I was glad to turn the calendar page to November a couple of weeks ago. In a personal and global way, October was a little overwhelming, and frankly, I was ready to move on and think about life’s next steps. Then came the elections, which helped to clarify, in some way, our near-term local and national future. But honestly, after Hurricane Sandy, I’ve been more than a tad bit anxious about global climate change, and the elections didn’t quell my anxiety by making our climate future more transparent.
Although Vermont was spared the devastation wrought elsewhere by Hurricane Sandy, many of our east coast friends and families were not. And it once again became so obvious how unprepared we are for the future that appears to be before us. My thoughts, as one might expect, have partly been on what this will mean for the future of agriculture in Vermont.
Yesterday I attended a workshop on regional climate change scenario development. It couldn’t have come at a more perfect time given my immediate orientation. The scenarios approach was designed to help us understand the possible or anticipated impacts of climate change, and then lead to a consideration of strategies to improve our resiliency. I learned a lot, thank goodness, and went home with many ideas to ponder.
First and foremost, the main take home message was that Vermont’s agriculture future is unlikely to be business as usual. We are expected to have wetter and warmer winters and hotter and drier summers, all of which adds up to a longer growing season with different water patterns than we are used to. The implications of these changes are many. Farmers will need to think more about irrigation and drainage, keeping animals cool, new pests and diseases, new crops and different crop varieties, changing energy needs, new business plans, and just about everything you can think of that relates to farming systems. Some of our greatest vulnerabilities are likely to be cold-weather crops, maple sugaring, and the dairy industry.

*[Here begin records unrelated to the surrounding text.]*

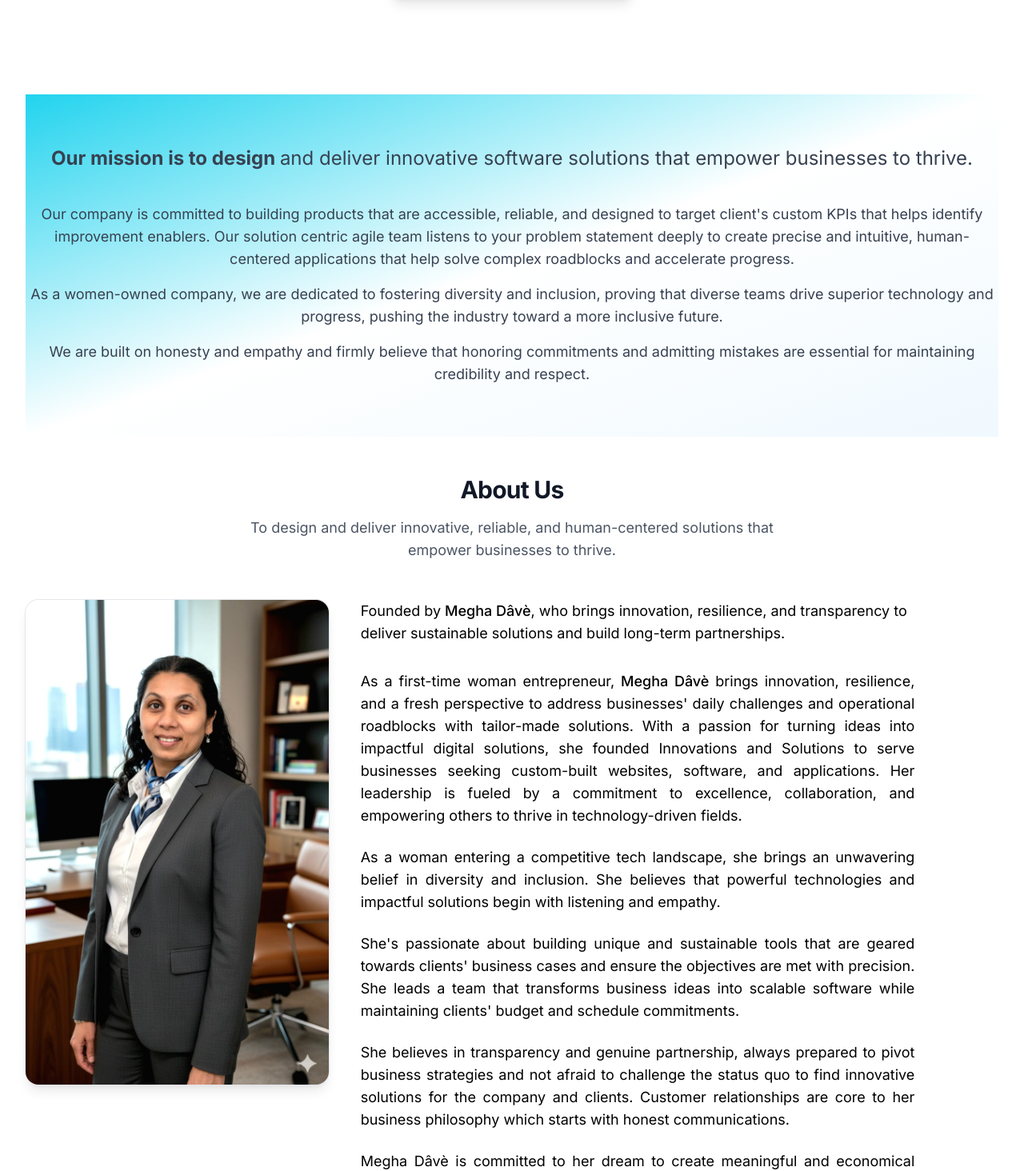
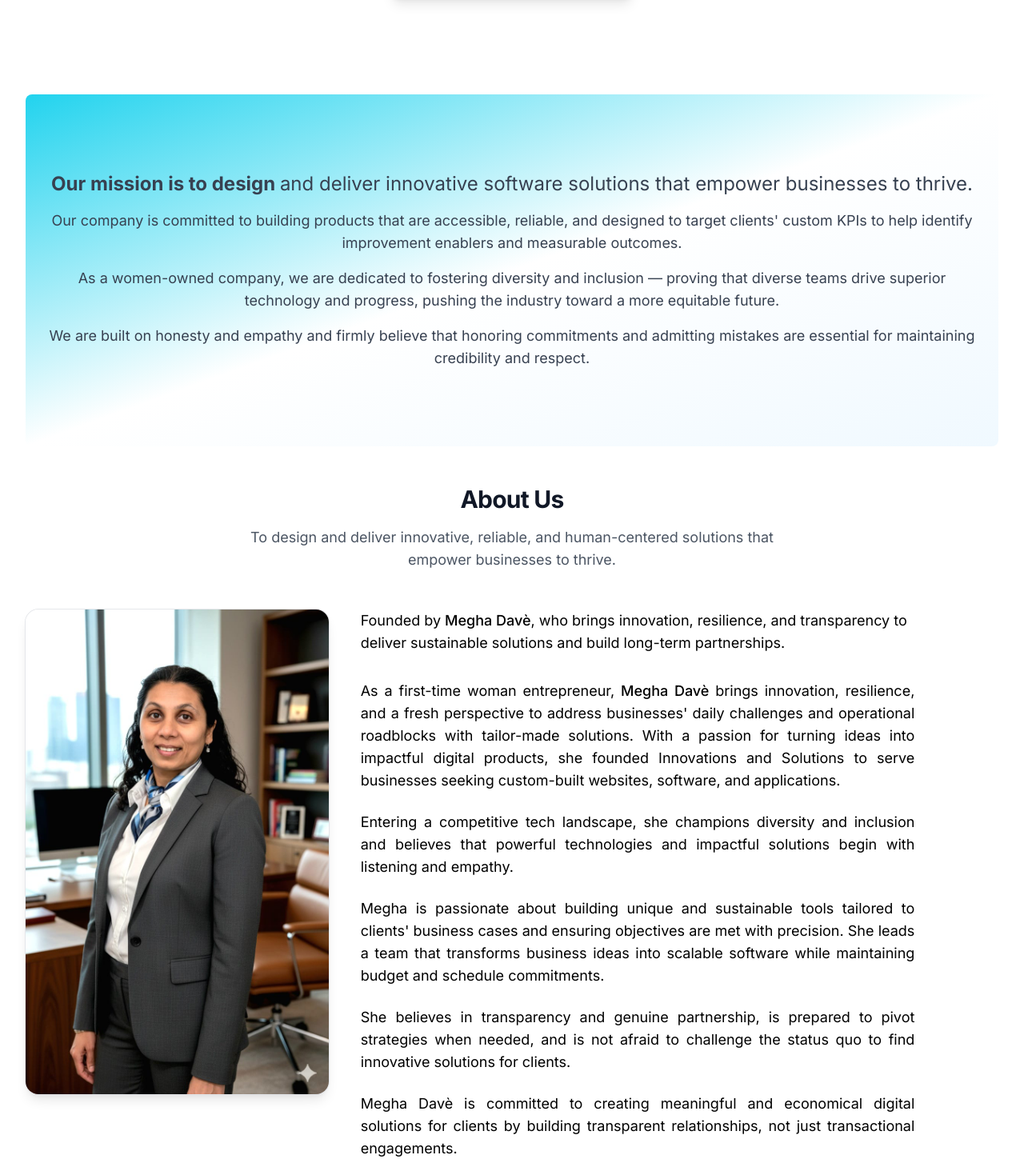
Before and after one commit to innovationativesolutions/iandswebsite, a Next.js app: page / in a window 1280 px wide. Shown: the part 2578-4042 px from the top of the page at 80% size. Built offline with nearby package versions, Linux system fonts and the light colour scheme.

Commit message:
fix(About): clean content, remove placeholders, and fix Tailwind classes

```diff
--- a/src/components/About.tsx
+++ b/src/components/About.tsx
@@ -1,11 +1,11 @@
-// components/AboutSection.tsx
+// src/components/About.tsx
 import Image from "next/image";
 import {
   SparklesIcon,
   UserGroupIcon,
   ShieldCheckIcon,
 } from "@heroicons/react/24/solid";
-import { Container } from "@/components/Container";
+
 const values = [
   { title: "Innovation with Purpose", icon: SparklesIcon },
   { title: "Human-Centered Design", icon: UserGroupIcon },
@@ -17,30 +17,30 @@ export function AboutSection() {
   return (
     <section id="about" className="relative py-12 sm:py-16 bg-white dark:bg-gray-900">
       <div className="max-w-full mx-auto px-4 sm:px-6 lg:px-8">
-        <div className="relative bg-gradient-to-br from-cyan-400 via-white to-sky-50 dark:from-gray-900 dark:via-gray-800 dark:to-blue-900 sm:py-16 mt-4 sm:mt-6">
-          <div className="prose prose-gray dark:prose-invert max-w-none text-sm sm:text-base leading-relaxed space-y-4 text-center">
-                <p className="text-lg sm:text-xl lg:text-2xl text-gray-700 dark:text-gray-300 leading-relaxed mb-10">
+        <div className="relative bg-gradient-to-br from-cyan-400 via-white to-sky-50 dark:from-gray-900 dark:via-gray-800 dark:to-blue-900 sm:py-16 mt-4 sm:mt-6 rounded-lg">
+          <div className="prose prose-gray dark:prose-invert max-w-none text-sm sm:text-base leading-relaxed space-y-4 text-center px-6 py-8">
+            <p className="text-lg sm:text-xl lg:text-2xl text-gray-700 dark:text-gray-300 leading-relaxed mb-4">
               <span className="font-bold">Our mission is to design </span> and deliver innovative software solutions that empower businesses to thrive.
             </p>
             <p className="text-base sm:text-lg text-gray-700 dark:text-gray-300 leading-relaxed">
-                  Our company is committed to building products that are accessible, reliable, and designed to target client&apos;s custom KPIs that helps identify improvement enablers. Our solution centric agile team listens to your problem statement deeply to create precise and intuitive, human-centered applications that help solve complex roadblocks and accelerate progress.
+              Our company is committed to building products that are accessible, reliable, and designed to target clients' custom KPIs to help identify improvement enablers and measurable outcomes.
             </p>
             <p className="text-base sm:text-lg text-gray-700 dark:text-gray-300 leading-relaxed">
-                  As a women-owned company, we are dedicated to fostering diversity and inclusion, proving that diverse teams drive superior technology and progress, pushing the industry toward a more inclusive future.
+              As a women-owned company, we are dedicated to fostering diversity and inclusion — proving that diverse teams drive superior technology and progress, pushing the industry toward a more equitable future.
             </p>
             <p className="text-base sm:text-lg text-gray-700 dark:text-gray-300 leading-relaxed">
               We are built on honesty and empathy and firmly believe that honoring commitments and admitting mistakes are essential for maintaining credibility and respect.
             </p>
           </div>
         </div>
+
         {/* Title */}
         <div className="text-center max-w-2xl mx-auto mb-8 sm:mb-12 mt-8 sm:mt-12">
           <h2 className="text-2xl sm:text-3xl font-bold tracking-tight text-gray-900 dark:text-white">
             About Us
           </h2>
           <p className="mt-3 sm:mt-4 text-base sm:text-lg text-gray-600 dark:text-gray-300 leading-relaxed">
-            To design and deliver innovative, reliable, and human-centered
-            solutions that empower businesses to thrive.
+            To design and deliver innovative, reliable, and human-centered solutions that empower businesses to thrive.
           </p>
         </div>
 
@@ -49,7 +49,7 @@ export function AboutSection() {
           <div className="lg:col-span-4 order-2 lg:order-1">
             <Image
               src="/CEO.jpeg"
-              alt="Megha Dâvè"
+              alt="Megha Davè"
               width={300}
               height={200}
               className="w-full max-w-sm mx-auto lg:max-w-none rounded-2xl object-cover shadow-lg ring-1 ring-gray-200 dark:ring-gray-700"
@@ -59,41 +59,29 @@ export function AboutSection() {
           <div className="lg:col-span-7 order-1 lg:order-2 flex flex-col justify-center">
             {/* Mission Section */}
             <div className="mb-8 sm:mb-12">
-              <p className="prose prose-gray dark:prose-invert max-w-none text-base sm:text-lg leading-relaxed space-y-4">
-                Founded by <span className="font-medium">Megha Dâvè</span>, who
-                brings innovation, resilience, and transparency to deliver
-                sustainable solutions and build long-term partnerships.
+              <p className="prose prose-gray dark:prose-invert max-w-none text-base sm:text-lg leading-relaxed">
+                Founded by <span className="font-medium">Megha Davè</span>, who brings innovation, resilience, and transparency to deliver sustainable solutions and build long-term partnerships.
               </p>
 
-              <div className="mt-6 sm:mt-8"></div>
+              <div className="mt-6 sm:mt-8" />
+
               <div className="space-y-6 text-justify">
                 <div className="prose prose-gray dark:prose-invert max-w-none text-base sm:text-lg leading-relaxed space-y-6">
                   <p>
-                    As a first-time woman entrepreneur, <span className="font-medium">Megha Dâvè</span> brings innovation, resilience,
-                    and a fresh perspective to address businesses' daily challenges and operational roadblocks with
-                    tailor-made solutions. With a passion for turning ideas into impactful digital solutions, she
-                    founded Innovations and Solutions to serve businesses seeking custom-built websites, software,
-                    and applications. Her leadership is fueled by a commitment to excellence, collaboration, and
-                    empowering others to thrive in technology-driven fields.
+                    As a first-time woman entrepreneur, <span className="font-medium">Megha Davè</span> brings innovation, resilience,
+                    and a fresh perspective to address businesses' daily challenges and operational roadblocks with tailor-made solutions. With a passion for turning ideas into impactful digital products, she founded Innovations and Solutions to serve businesses seeking custom-built websites, software, and applications.
                   </p>
                   <p>
-                    As a woman entering a competitive tech landscape, she brings an unwavering belief in diversity
-                    and inclusion. She believes that powerful technologies and impactful solutions begin with listening
-                    and empathy.
+                    Entering a competitive tech landscape, she champions diversity and inclusion and believes that powerful technologies and impactful solutions begin with listening and empathy.
                   </p>
                   <p>
-                    She's passionate about building unique and sustainable tools that are geared towards clients'
-                    business cases and ensure the objectives are met with precision. She leads a team that transforms
-                    business ideas into scalable software while maintaining clients' budget and schedule commitments.
+                    Megha is passionate about building unique and sustainable tools tailored to clients' business cases and ensuring objectives are met with precision. She leads a team that transforms business ideas into scalable software while maintaining budget and schedule commitments.
                   </p>
                   <p>
-                    She believes in transparency and genuine partnership, always prepared to pivot business strategies
-                    and not afraid to challenge the status quo to find innovative solutions for the company and clients.
-                    Customer relationships are core to her business philosophy which starts with honest communications.
+                    She believes in transparency and genuine partnership, is prepared to pivot strategies when needed, and is not afraid to challenge the status quo to find innovative solutions for clients.
                   </p>
                   <p>
-                    Megha Dâvè is committed to her dream to create meaningful and economical digital solutions for clients
-                    by building transparent relationships, and not just business transactions.
+                    Megha Davè is committed to creating meaningful and economical digital solutions for clients by building transparent relationships, not just transactional engagements.
                   </p>
                 </div>
               </div>
@@ -101,27 +89,28 @@ export function AboutSection() {
           </div>
         </div>
 
-        {/* Values Grid and Leadership - Below the image and mission */}
-
-
-        {/* Extended About Us description */}
-
+        {/* Values Grid */}
         <div className="grid gap-4 sm:gap-6 grid-cols-1 sm:grid-cols-2 mb-8 sm:mb-12 lg:mb-16 mt-12 sm:mt-16">
-            {values.map((v, i) => (
+          {values.map((v, i) => {
+            const Icon = v.icon;
+            return (
               <div
                 key={i}
                 className="group rounded-xl border border-gray-200 dark:border-gray-700 bg-gray-50 dark:bg-gray-800 p-4 sm:p-6 shadow-sm transition-all duration-300 hover:shadow-lg hover:-translate-y-1"
               >
                 <div className="flex items-start sm:items-center gap-3 mb-2 sm:mb-3">
-                  <v.icon className="h-7 w-7 sm:h-8 sm:w-8 text-primary-600 dark:text-primary-400 flex-shrink-0 mt-0.5 sm:mt-0" />
+                  <Icon className="h-7 w-7 sm:h-8 sm:w-8 text-primary-600 dark:text-primary-400 flex-shrink-0 mt-0.5 sm:mt-0" />
                   <h3 className="text-lg sm:text-xl lg:text-2xl font-semibold text-gray-900 dark:text-white leading-tight">
                     {v.title}
                   </h3>
                 </div>
               </div>
-            ))}
+            );
+          })}
         </div>
       </div>
     </section>
   );
 }
+
+export default AboutSection;
```
Lines whose indentation alone changed are shown as unchanged.
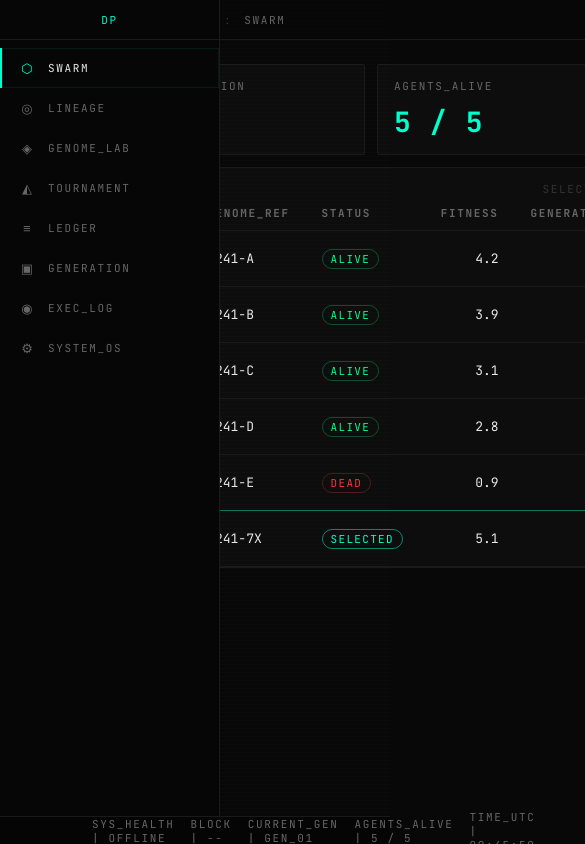
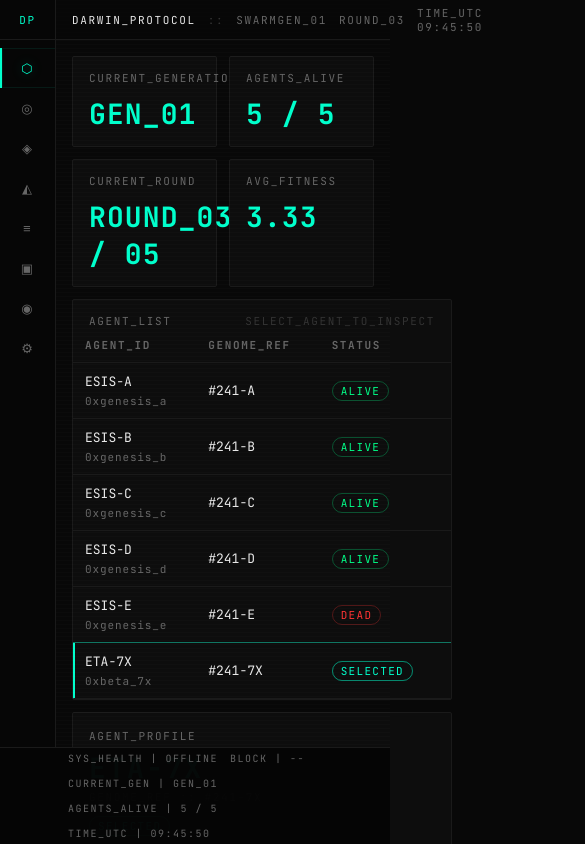
Before and after one commit to Apurvborhade/Cambrian, a React (Vite) app in the folder frontend/: page / in a window 390 px wide. Shown: the top 844 px of the page, 585 px wide, since content can reach past the window. Built offline with nearby package versions, Linux system fonts and the light colour scheme.

Commit message:
feat: polish

```diff
--- a/frontend/src/App.tsx
+++ b/frontend/src/App.tsx
@@ -11,17 +11,6 @@ import { ExecLogPage } from "./pages/ExecLog";
 import { SettingsPage } from "./pages/Settings";
 import { SwarmPage } from "./pages/Swarm";
 import { TournamentPage } from "./pages/Tournament";
-
-function PlaceholderPage({ title }: { title: string }) {
-  return (
-    <main className="page-shell">
-      <div className="page-placeholder-card">
-        <div className="page-placeholder-label">{title}</div>
-        <div className="page-placeholder-value">COMING_SOON</div>
-      </div>
-    </main>
-  );
-}
 
 function AppShell() {
   const location = useLocation();
--- /dev/null
+++ b/frontend/src/components/EmptyState.tsx
@@ -0,0 +1,14 @@
+export function EmptyState({
+  title,
+  subtitle,
+}: {
+  title: string;
+  subtitle: string;
+}) {
+  return (
+    <div className="empty-state">
+      <div className="empty-state-title">{title}</div>
+      <div className="empty-state-subtitle">{subtitle}</div>
+    </div>
+  );
+}
--- a/frontend/src/pages/Ledger.tsx
+++ b/frontend/src/pages/Ledger.tsx
@@ -1,6 +1,7 @@
 import { Fragment, useEffect, useMemo, useRef, useState } from "react";
 import type { GenerationEvent } from "../data/mockData";
 import { MOCK_GENERATION_EVENTS } from "../data/mockData";
+import { EmptyState } from "../components/EmptyState";
 
 type EventTypeFilter = "ALL" | GenerationEvent["event_type"];
 
@@ -126,6 +127,7 @@ export function LedgerPage() {
 
       <section className="panel ledger-table-panel">
         <div className="ledger-table-scroll" ref={scrollRef}>
+          {filteredEvents.length ? (
             <table className="table ledger-table">
               <thead>
                 <tr>
@@ -170,6 +172,12 @@ export function LedgerPage() {
                 })}
               </tbody>
             </table>
+          ) : (
+            <EmptyState
+              title="NO_MATCHING_EVENTS"
+              subtitle="ADJUST_FILTERS_TO_VIEW_THE_LEDGER_STREAM"
+            />
+          )}
         </div>
       </section>
     </main>
--- a/frontend/src/styles/components.css
+++ b/frontend/src/styles/components.css
@@ -2,6 +2,17 @@
   border: 1px solid var(--border-primary);
   background: var(--bg-secondary);
   border-radius: 2px;
+  transition: border-color 160ms ease, box-shadow 160ms ease, background 160ms ease,
+    transform 160ms ease;
+}
+
+.panel:hover {
+  border-color: var(--border-accent);
+}
+
+.panel:focus-within {
+  border-color: var(--accent-cyan);
+  box-shadow: 0 0 0 1px rgba(0, 255, 204, 0.14);
 }
 
 .panel-title {
@@ -1431,6 +1442,7 @@
 .button:hover {
   border-color: var(--accent-cyan);
   box-shadow: var(--glow-cyan);
+  transform: translateY(-1px);
 }
 
 .button-primary {
@@ -1440,3 +1452,153 @@
 .button-primary:hover {
   border-color: var(--accent-cyan);
 }
+
+.empty-state {
+  min-height: 220px;
+  display: grid;
+  place-items: center;
+  gap: 10px;
+  text-align: center;
+  border: 1px dashed var(--border-accent);
+  background: linear-gradient(180deg, rgba(0, 255, 204, 0.03), transparent);
+  margin: 16px;
+}
+
+.empty-state-title {
+  color: var(--accent-cyan);
+  font-size: 18px;
+  font-weight: 700;
+  letter-spacing: 0.12em;
+}
+
+.empty-state-subtitle {
+  color: var(--text-secondary);
+  font-size: 11px;
+  letter-spacing: 0.15em;
+  text-transform: uppercase;
+}
+
+.page-placeholder-card {
+  transition: border-color 160ms ease, box-shadow 160ms ease, transform 160ms ease;
+}
+
+.page-placeholder-card:hover {
+  border-color: var(--border-accent);
+  transform: translateY(-1px);
+}
+
+.page-placeholder-value,
+.stat-card-value,
+.genome-title,
+.agent-title,
+.tournament-tooltip-title {
+  text-shadow: 0 0 0 rgba(0, 255, 204, 0);
+}
+
+@media (max-width: 1279px) {
+  body {
+    min-width: 100%;
+  }
+
+  .app-main {
+    margin-left: 0;
+    padding-left: 56px;
+  }
+
+  .status-bar {
+    padding-left: 68px;
+    gap: 12px;
+    justify-content: flex-start;
+    flex-wrap: wrap;
+    height: auto;
+    min-height: 28px;
+    padding-top: 4px;
+    padding-bottom: 4px;
+  }
+
+  .page-header {
+    padding: 0 16px;
+  }
+
+  .page-shell {
+    padding: 16px;
+  }
+
+  .stat-grid,
+  .settings-summary-grid,
+  .generation-summary-grid {
+    grid-template-columns: repeat(2, minmax(0, 1fr));
+  }
+
+  .layout-two-column,
+  .swarm-layout,
+  .lineage-grid,
+  .tournament-content-grid,
+  .generation-split-grid,
+  .exec-log-layout,
+  .genome-layout {
+    grid-template-columns: 1fr;
+  }
+
+  .lineage-canvas-shell,
+  .lineage-side-panel {
+    min-height: 560px;
+  }
+
+  .tournament-progress-shell {
+    min-width: 0;
+    width: 100%;
+  }
+
+  .ledger-filters-row {
+    grid-template-columns: 1fr;
+  }
+
+  .ledger-filter-summary {
+    justify-content: flex-start;
+  }
+
+  .genome-picker-grid,
+  .generation-card-grid {
+    grid-template-columns: 1fr;
+  }
+
+  .genome-hero-grid {
+    grid-template-columns: repeat(2, minmax(0, 1fr));
+  }
+
+  .generation-summary-grid {
+    grid-template-columns: repeat(2, minmax(0, 1fr));
+  }
+}
+
+@media (max-width: 900px) {
+  .sidebar:hover {
+    width: var(--sidebar-collapsed);
+  }
+
+  .sidebar-label {
+    opacity: 0 !important;
+    transform: translateX(-6px) !important;
+  }
+
+  .tournament-grid,
+  .table {
+    min-width: 720px;
+  }
+
+  .lineage-controls,
+  .tournament-header-row,
+  .agent-detail-header,
+  .modal-header,
+  .generation-agent-card-top,
+  .exec-log-selector-top {
+    flex-direction: column;
+    align-items: start;
+  }
+
+  .page-header,
+  .status-bar {
+    font-size: 10px;
+  }
+}
```
Lines whose indentation alone changed are shown as unchanged.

Though I found the implications for Vermont’s farms overwhelming, the day left me especially sure of our decision to hire a Farming and Climate Change Coordinator at the Center for Sustainable Agriculture. The person hired in this position will focus on working collaboratively with farmers to develop and implement applied research and outreach projects to help farmers adjust to what is coming. Stay tuned for more information!